= Beginning of Section =
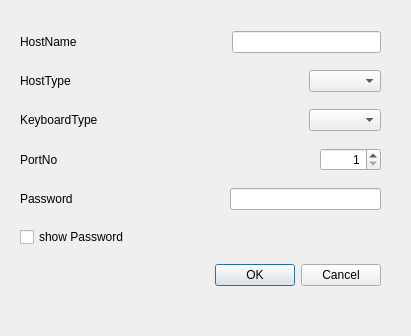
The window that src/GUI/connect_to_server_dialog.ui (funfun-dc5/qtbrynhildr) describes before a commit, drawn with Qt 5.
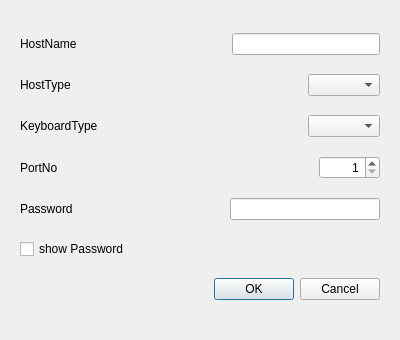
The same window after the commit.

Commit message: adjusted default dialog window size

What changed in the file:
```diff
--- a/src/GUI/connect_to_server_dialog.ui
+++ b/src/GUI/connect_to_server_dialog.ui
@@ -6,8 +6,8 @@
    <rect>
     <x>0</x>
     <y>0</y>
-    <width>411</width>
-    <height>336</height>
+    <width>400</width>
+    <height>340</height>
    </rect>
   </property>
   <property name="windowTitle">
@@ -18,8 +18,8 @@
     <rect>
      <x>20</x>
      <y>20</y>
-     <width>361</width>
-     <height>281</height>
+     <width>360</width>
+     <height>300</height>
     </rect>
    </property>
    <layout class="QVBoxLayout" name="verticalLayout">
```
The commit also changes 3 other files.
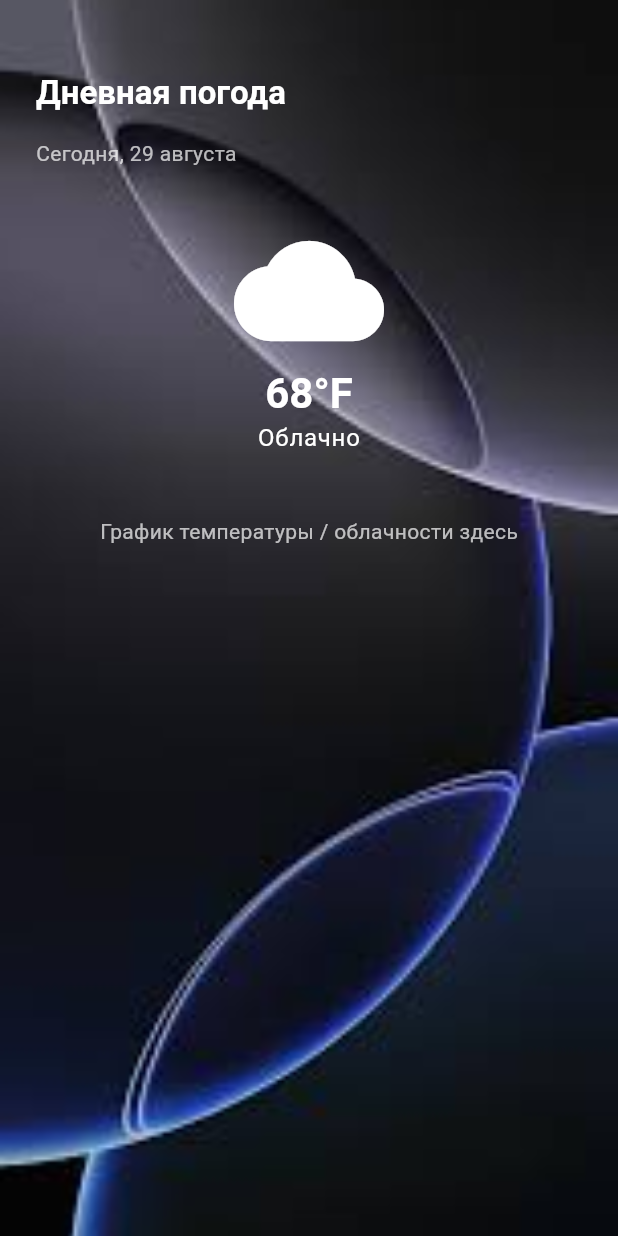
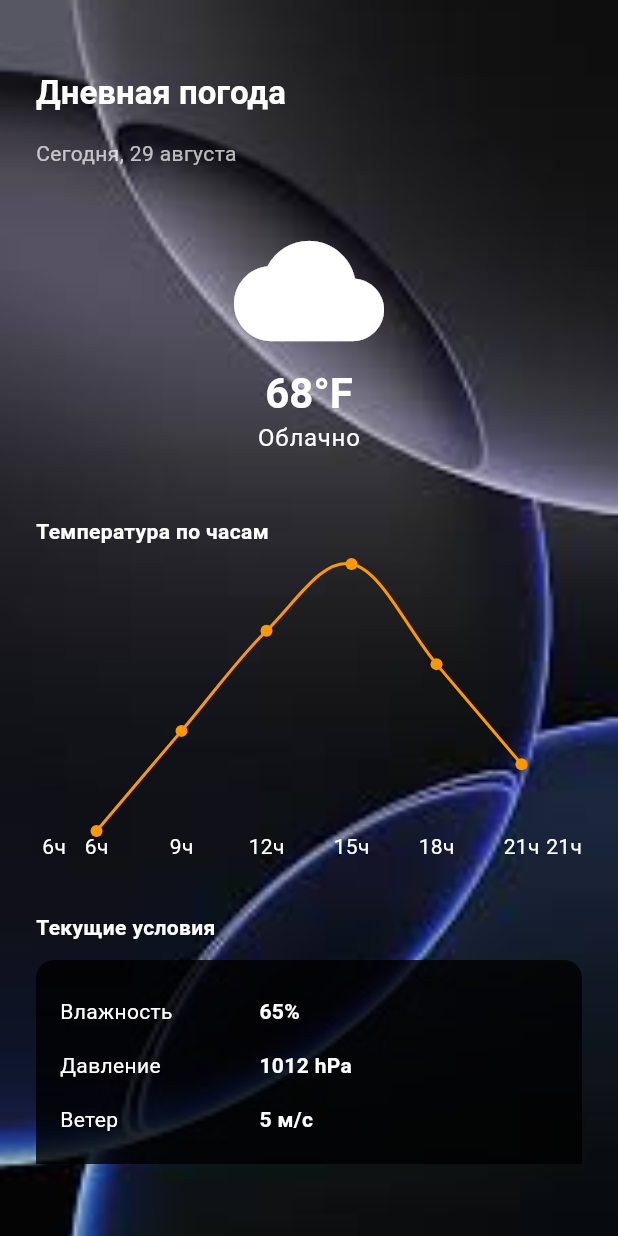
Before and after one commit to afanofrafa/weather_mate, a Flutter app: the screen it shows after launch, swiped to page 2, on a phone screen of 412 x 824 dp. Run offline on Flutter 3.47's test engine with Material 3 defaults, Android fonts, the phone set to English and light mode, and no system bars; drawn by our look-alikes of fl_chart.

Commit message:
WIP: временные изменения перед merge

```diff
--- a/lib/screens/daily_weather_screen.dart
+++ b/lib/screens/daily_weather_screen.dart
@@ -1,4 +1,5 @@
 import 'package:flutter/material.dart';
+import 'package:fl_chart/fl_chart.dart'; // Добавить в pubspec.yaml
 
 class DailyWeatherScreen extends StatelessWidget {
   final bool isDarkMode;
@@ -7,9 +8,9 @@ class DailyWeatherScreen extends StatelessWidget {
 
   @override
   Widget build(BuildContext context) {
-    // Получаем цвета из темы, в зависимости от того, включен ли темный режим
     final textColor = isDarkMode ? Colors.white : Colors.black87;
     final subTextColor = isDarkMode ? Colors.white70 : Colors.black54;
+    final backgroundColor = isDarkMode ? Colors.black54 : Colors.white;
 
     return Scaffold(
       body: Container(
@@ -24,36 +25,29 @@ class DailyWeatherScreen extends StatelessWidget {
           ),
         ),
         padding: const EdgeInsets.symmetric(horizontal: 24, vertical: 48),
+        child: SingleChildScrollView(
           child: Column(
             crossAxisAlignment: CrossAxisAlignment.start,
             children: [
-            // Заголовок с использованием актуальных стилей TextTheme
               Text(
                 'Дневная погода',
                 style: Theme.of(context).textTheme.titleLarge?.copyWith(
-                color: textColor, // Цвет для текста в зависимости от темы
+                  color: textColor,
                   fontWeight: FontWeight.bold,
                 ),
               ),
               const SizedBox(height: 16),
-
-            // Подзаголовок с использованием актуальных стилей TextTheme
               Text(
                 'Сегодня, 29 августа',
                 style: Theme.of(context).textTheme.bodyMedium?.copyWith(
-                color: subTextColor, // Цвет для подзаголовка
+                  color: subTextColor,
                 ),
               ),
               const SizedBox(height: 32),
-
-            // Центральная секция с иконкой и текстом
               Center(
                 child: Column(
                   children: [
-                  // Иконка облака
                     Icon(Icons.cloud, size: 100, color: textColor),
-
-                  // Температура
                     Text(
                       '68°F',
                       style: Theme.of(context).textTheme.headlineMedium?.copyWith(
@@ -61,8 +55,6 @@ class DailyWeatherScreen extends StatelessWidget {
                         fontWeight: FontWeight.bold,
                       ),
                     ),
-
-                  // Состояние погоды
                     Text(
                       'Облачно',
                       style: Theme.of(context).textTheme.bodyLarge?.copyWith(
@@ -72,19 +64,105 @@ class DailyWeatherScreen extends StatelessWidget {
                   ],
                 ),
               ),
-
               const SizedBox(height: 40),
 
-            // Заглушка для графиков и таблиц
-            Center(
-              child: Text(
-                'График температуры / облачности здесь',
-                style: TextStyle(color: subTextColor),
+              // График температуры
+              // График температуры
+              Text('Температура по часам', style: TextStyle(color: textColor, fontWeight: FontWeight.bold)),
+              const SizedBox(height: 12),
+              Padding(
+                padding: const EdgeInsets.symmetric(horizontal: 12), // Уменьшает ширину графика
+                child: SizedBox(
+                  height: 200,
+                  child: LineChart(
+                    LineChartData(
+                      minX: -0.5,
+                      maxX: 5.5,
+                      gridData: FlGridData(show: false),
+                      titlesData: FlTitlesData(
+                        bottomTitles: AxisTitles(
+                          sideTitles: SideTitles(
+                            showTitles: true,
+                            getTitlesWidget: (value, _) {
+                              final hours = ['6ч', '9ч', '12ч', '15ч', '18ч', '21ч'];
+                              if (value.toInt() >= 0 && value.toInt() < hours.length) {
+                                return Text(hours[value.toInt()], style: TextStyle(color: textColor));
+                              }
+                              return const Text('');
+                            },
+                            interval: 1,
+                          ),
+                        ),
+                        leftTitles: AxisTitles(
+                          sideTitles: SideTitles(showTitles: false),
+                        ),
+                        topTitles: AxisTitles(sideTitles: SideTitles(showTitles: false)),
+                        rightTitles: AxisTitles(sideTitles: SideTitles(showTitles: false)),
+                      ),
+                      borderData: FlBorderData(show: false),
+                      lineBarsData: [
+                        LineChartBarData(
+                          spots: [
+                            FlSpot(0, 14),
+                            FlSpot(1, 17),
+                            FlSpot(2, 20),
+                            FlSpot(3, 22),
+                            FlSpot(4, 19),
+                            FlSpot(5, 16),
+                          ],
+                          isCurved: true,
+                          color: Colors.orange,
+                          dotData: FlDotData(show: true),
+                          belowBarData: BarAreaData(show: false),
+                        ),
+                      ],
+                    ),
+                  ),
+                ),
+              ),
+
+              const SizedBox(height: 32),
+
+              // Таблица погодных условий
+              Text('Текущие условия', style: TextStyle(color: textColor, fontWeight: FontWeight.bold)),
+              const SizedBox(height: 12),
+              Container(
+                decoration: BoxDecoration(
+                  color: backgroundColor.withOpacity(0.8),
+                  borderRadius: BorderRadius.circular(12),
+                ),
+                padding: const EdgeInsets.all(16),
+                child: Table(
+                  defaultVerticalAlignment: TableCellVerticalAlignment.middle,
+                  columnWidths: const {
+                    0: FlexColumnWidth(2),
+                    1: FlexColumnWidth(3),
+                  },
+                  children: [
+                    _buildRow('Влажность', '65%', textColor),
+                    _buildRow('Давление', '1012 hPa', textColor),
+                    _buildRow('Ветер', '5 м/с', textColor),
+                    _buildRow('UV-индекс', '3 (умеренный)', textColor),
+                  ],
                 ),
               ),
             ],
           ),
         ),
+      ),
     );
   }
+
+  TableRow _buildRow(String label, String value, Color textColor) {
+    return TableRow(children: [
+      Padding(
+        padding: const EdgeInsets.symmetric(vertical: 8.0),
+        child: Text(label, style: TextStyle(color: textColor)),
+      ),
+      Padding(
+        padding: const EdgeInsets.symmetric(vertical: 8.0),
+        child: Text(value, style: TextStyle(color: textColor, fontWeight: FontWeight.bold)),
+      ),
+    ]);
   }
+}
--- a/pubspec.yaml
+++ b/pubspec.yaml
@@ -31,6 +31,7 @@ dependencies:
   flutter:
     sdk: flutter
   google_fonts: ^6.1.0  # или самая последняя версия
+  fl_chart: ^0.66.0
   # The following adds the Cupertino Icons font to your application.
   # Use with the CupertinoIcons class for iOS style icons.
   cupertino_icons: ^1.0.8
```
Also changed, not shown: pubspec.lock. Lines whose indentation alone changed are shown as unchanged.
= End of Section =
■ **What you are asked to do**: Omit all images when repeating the data above exactly.

■ **Completed exercise**:
The window that src/GUI/connect_to_server_dialog.ui (funfun-dc5/qtbrynhildr) describes before a commit, drawn with Qt 5.
The same window after the commit.

Commit message: adjusted default dialog window size

What changed in the file:
```diff
--- a/src/GUI/connect_to_server_dialog.ui
+++ b/src/GUI/connect_to_server_dialog.ui
@@ -6,8 +6,8 @@
    <rect>
     <x>0</x>
     <y>0</y>
-    <width>411</width>
-    <height>336</height>
+    <width>400</width>
+    <height>340</height>
    </rect>
   </property>
   <property name="windowTitle">
@@ -18,8 +18,8 @@
     <rect>
      <x>20</x>
      <y>20</y>
-     <width>361</width>
-     <height>281</height>
+     <width>360</width>
+     <height>300</height>
     </rect>
    </property>
    <layout class="QVBoxLayout" name="verticalLayout">
```
The commit also changes 3 other files.
Before and after one commit to afanofrafa/weather_mate, a Flutter app: the screen it shows after launch, swiped to page 2, on a phone screen of 412 x 824 dp. Run offline on Flutter 3.47's test engine with Material 3 defaults, Android fonts, the phone set to English and light mode, and no system bars; drawn by our look-alikes of fl_chart.

Commit message:
WIP: временные изменения перед merge

```diff
--- a/lib/screens/daily_weather_screen.dart
+++ b/lib/screens/daily_weather_screen.dart
@@ -1,4 +1,5 @@
 import 'package:flutter/material.dart';
+import 'package:fl_chart/fl_chart.dart'; // Добавить в pubspec.yaml
 
 class DailyWeatherScreen extends StatelessWidget {
   final bool isDarkMode;
@@ -7,9 +8,9 @@ class DailyWeatherScreen extends StatelessWidget {
 
   @override
   Widget build(BuildContext context) {
-    // Получаем цвета из темы, в зависимости от того, включен ли темный режим
     final textColor = isDarkMode ? Colors.white : Colors.black87;
     final subTextColor = isDarkMode ? Colors.white70 : Colors.black54;
+    final backgroundColor = isDarkMode ? Colors.black54 : Colors.white;
 
     return Scaffold(
       body: Container(
@@ -24,36 +25,29 @@ class DailyWeatherScreen extends StatelessWidget {
           ),
         ),
         padding: const EdgeInsets.symmetric(horizontal: 24, vertical: 48),
+        child: SingleChildScrollView(
           child: Column(
             crossAxisAlignment: CrossAxisAlignment.start,
             children: [
-            // Заголовок с использованием актуальных стилей TextTheme
               Text(
                 'Дневная погода',
                 style: Theme.of(context).textTheme.titleLarge?.copyWith(
-                color: textColor, // Цвет для текста в зависимости от темы
+                  color: textColor,
                   fontWeight: FontWeight.bold,
                 ),
               ),
               const SizedBox(height: 16),
-
-            // Подзаголовок с использованием актуальных стилей TextTheme
               Text(
                 'Сегодня, 29 августа',
                 style: Theme.of(context).textTheme.bodyMedium?.copyWith(
-                color: subTextColor, // Цвет для подзаголовка
+                  color: subTextColor,
                 ),
               ),
               const SizedBox(height: 32),
-
-            // Центральная секция с иконкой и текстом
               Center(
                 child: Column(
                   children: [
-                  // Иконка облака
                     Icon(Icons.cloud, size: 100, color: textColor),
-
-                  // Температура
                     Text(
                       '68°F',
                       style: Theme.of(context).textTheme.headlineMedium?.copyWith(
@@ -61,8 +55,6 @@ class DailyWeatherScreen extends StatelessWidget {
                         fontWeight: FontWeight.bold,
                       ),
                     ),
-
-                  // Состояние погоды
                     Text(
                       'Облачно',
                       style: Theme.of(context).textTheme.bodyLarge?.copyWith(
@@ -72,19 +64,105 @@ class DailyWeatherScreen extends StatelessWidget {
                   ],
                 ),
               ),
-
               const SizedBox(height: 40),
 
-            // Заглушка для графиков и таблиц
-            Center(
-              child: Text(
-                'График температуры / облачности здесь',
-                style: TextStyle(color: subTextColor),
+              // График температуры
+              // График температуры
+              Text('Температура по часам', style: TextStyle(color: textColor, fontWeight: FontWeight.bold)),
+              const SizedBox(height: 12),
+              Padding(
+                padding: const EdgeInsets.symmetric(horizontal: 12), // Уменьшает ширину графика
+                child: SizedBox(
+                  height: 200,
+                  child: LineChart(
+                    LineChartData(
+                      minX: -0.5,
+                      maxX: 5.5,
+                      gridData: FlGridData(show: false),
+                      titlesData: FlTitlesData(
+                        bottomTitles: AxisTitles(
+                          sideTitles: SideTitles(
+                            showTitles: true,
+                            getTitlesWidget: (value, _) {
+                              final hours = ['6ч', '9ч', '12ч', '15ч', '18ч', '21ч'];
+                              if (value.toInt() >= 0 && value.toInt() < hours.length) {
+                                return Text(hours[value.toInt()], style: TextStyle(color: textColor));
+                              }
+                              return const Text('');
+                            },
+                            interval: 1,
+                          ),
+                        ),
+                        leftTitles: AxisTitles(
+                          sideTitles: SideTitles(showTitles: false),
+                        ),
+                        topTitles: AxisTitles(sideTitles: SideTitles(showTitles: false)),
+                        rightTitles: AxisTitles(sideTitles: SideTitles(showTitles: false)),
+                      ),
+                      borderData: FlBorderData(show: false),
+                      lineBarsData: [
+                        LineChartBarData(
+                          spots: [
+                            FlSpot(0, 14),
+                            FlSpot(1, 17),
+                            FlSpot(2, 20),
+                            FlSpot(3, 22),
+                            FlSpot(4, 19),
+                            FlSpot(5, 16),
+                          ],
+                          isCurved: true,
+                          color: Colors.orange,
+                          dotData: FlDotData(show: true),
+                          belowBarData: BarAreaData(show: false),
+                        ),
+                      ],
+                    ),
+                  ),
+                ),
+              ),
+
+              const SizedBox(height: 32),
+
+              // Таблица погодных условий
+              Text('Текущие условия', style: TextStyle(color: textColor, fontWeight: FontWeight.bold)),
+              const SizedBox(height: 12),
+              Container(
+                decoration: BoxDecoration(
+                  color: backgroundColor.withOpacity(0.8),
+                  borderRadius: BorderRadius.circular(12),
+                ),
+                padding: const EdgeInsets.all(16),
+                child: Table(
+                  defaultVerticalAlignment: TableCellVerticalAlignment.middle,
+                  columnWidths: const {
+                    0: FlexColumnWidth(2),
+                    1: FlexColumnWidth(3),
+                  },
+                  children: [
+                    _buildRow('Влажность', '65%', textColor),
+                    _buildRow('Давление', '1012 hPa', textColor),
+                    _buildRow('Ветер', '5 м/с', textColor),
+                    _buildRow('UV-индекс', '3 (умеренный)', textColor),
+                  ],
                 ),
               ),
             ],
           ),
         ),
+      ),
     );
   }
+
+  TableRow _buildRow(String label, String value, Color textColor) {
+    return TableRow(children: [
+      Padding(
+        padding: const EdgeInsets.symmetric(vertical: 8.0),
+        child: Text(label, style: TextStyle(color: textColor)),
+      ),
+      Padding(
+        padding: const EdgeInsets.symmetric(vertical: 8.0),
+        child: Text(value, style: TextStyle(color: textColor, fontWeight: FontWeight.bold)),
+      ),
+    ]);
   }
+}
--- a/pubspec.yaml
+++ b/pubspec.yaml
@@ -31,6 +31,7 @@ dependencies:
   flutter:
     sdk: flutter
   google_fonts: ^6.1.0  # или самая последняя версия
+  fl_chart: ^0.66.0
   # The following adds the Cupertino Icons font to your application.
   # Use with the CupertinoIcons class for iOS style icons.
   cupertino_icons: ^1.0.8
```
Also changed, not shown: pubspec.lock. Lines whose indentation alone changed are shown as unchanged.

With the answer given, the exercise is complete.